Though border apprehensions in the San Diego area have risen since 2005, the overall rate has declined. The number of apprehensions declined 23 percent in 2009 versus 2008, due, Cornelius thought, to the fewer available jobs. He also demonstrated with survey data that the illegal population is sensitive to the availability of employment.

There are 250 million point-of-entry border crossings annually, 30,000 per hour, and it is reported that less than 1 percent of those entering the country with false papers are apprehended.

The professor’s survey showed that Mexicans fear in illegal border crossing: Mexican bandits, 35.2 percent; natural hazards (extreme climate), 23 percent; Border Patrol agents, 21.3 percent; being jailed if apprehended, 7.3 percent; not being able to find work in the U.S., 5.8 percent; border fences (“the wall”), 4.7 percent; and Mexican police, 2.6 percent.

In response to a question, Cornelius responded that enforcing the existing law(s) against hiring illegal workers by imposing significant punitive fines and criminalization of employers would bankrupt many small businesses and result in the unemployment of American workers. He also said that detection of illegal employment would be difficult.

The questioner then suggested that a reward of 10 percent of the fine be paid to the informers, as a means of ensuring the cooperation of those having knowledge of the violations.

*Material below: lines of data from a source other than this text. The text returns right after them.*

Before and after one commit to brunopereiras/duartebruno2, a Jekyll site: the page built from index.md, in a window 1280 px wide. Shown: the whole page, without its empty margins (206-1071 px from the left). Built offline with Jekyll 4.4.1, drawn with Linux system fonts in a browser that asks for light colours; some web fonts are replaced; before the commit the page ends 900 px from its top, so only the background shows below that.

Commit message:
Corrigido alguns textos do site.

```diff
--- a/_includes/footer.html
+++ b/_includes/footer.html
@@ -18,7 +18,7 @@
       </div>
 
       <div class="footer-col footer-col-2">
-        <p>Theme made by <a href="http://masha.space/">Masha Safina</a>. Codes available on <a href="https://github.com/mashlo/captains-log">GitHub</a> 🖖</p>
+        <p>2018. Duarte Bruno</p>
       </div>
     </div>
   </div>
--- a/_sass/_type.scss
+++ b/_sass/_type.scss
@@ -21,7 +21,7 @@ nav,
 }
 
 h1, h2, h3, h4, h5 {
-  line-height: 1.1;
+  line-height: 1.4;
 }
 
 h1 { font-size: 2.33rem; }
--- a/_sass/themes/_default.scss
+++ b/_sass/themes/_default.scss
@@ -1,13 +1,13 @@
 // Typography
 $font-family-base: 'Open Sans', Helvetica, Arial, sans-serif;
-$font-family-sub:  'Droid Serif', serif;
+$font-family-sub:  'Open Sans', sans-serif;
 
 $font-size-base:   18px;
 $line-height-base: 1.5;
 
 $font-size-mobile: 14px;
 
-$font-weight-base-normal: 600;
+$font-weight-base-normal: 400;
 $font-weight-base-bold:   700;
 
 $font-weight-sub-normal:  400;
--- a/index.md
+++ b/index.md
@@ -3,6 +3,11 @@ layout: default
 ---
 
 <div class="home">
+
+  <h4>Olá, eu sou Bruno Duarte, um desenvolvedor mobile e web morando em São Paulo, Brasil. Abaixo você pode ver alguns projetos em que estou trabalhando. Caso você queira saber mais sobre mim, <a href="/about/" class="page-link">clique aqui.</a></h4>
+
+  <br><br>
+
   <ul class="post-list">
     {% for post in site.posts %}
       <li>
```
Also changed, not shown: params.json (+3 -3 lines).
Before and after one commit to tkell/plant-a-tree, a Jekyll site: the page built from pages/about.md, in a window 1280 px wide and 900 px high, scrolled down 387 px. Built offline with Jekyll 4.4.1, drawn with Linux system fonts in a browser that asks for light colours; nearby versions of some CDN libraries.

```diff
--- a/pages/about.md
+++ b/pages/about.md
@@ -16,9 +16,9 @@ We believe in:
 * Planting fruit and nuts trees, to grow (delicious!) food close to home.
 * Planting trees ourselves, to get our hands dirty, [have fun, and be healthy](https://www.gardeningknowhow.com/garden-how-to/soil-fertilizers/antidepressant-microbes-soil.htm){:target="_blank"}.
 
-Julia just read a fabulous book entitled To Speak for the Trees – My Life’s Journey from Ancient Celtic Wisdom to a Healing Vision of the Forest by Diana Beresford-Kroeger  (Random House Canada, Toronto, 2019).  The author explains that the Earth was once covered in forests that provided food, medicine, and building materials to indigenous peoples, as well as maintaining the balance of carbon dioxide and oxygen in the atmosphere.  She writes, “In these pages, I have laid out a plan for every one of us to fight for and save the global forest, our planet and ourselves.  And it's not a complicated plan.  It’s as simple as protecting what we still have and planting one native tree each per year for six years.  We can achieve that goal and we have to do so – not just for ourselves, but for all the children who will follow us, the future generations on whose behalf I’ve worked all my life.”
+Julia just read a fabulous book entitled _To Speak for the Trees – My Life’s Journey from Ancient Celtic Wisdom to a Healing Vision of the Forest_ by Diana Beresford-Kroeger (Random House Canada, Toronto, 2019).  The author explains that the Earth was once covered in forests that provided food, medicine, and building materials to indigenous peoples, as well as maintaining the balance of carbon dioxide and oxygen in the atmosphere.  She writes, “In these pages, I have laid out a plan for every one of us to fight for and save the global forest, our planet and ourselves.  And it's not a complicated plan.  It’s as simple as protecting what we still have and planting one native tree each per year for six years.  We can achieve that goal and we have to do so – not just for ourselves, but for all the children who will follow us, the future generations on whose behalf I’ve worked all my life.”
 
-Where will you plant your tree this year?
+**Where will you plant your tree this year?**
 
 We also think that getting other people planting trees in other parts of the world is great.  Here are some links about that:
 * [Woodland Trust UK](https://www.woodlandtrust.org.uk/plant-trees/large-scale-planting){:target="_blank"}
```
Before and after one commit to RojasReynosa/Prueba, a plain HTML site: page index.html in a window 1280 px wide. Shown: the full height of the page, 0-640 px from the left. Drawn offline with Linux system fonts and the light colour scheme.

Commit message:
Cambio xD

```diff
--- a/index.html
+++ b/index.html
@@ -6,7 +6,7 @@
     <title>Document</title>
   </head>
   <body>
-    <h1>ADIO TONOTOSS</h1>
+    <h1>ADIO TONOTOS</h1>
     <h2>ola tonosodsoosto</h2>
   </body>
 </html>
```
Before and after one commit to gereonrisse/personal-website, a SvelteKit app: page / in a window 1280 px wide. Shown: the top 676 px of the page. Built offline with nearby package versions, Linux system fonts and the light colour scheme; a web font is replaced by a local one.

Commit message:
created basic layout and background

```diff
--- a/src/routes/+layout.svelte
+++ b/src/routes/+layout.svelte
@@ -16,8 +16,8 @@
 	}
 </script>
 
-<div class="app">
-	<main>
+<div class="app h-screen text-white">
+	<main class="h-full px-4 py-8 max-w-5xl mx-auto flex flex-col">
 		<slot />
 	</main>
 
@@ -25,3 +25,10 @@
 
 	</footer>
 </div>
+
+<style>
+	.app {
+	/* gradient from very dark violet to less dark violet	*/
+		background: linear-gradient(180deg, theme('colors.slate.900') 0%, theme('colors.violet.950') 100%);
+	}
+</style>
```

Cornelius said he believes the best approach to the immigration problem is a cooperative Mexican–American government developmental approach in which there would be construction projects in the high immigrant sending areas of Mexico. He believes that creating more and better jobs in Mexico will reduce the flow of immigrants to the U.S.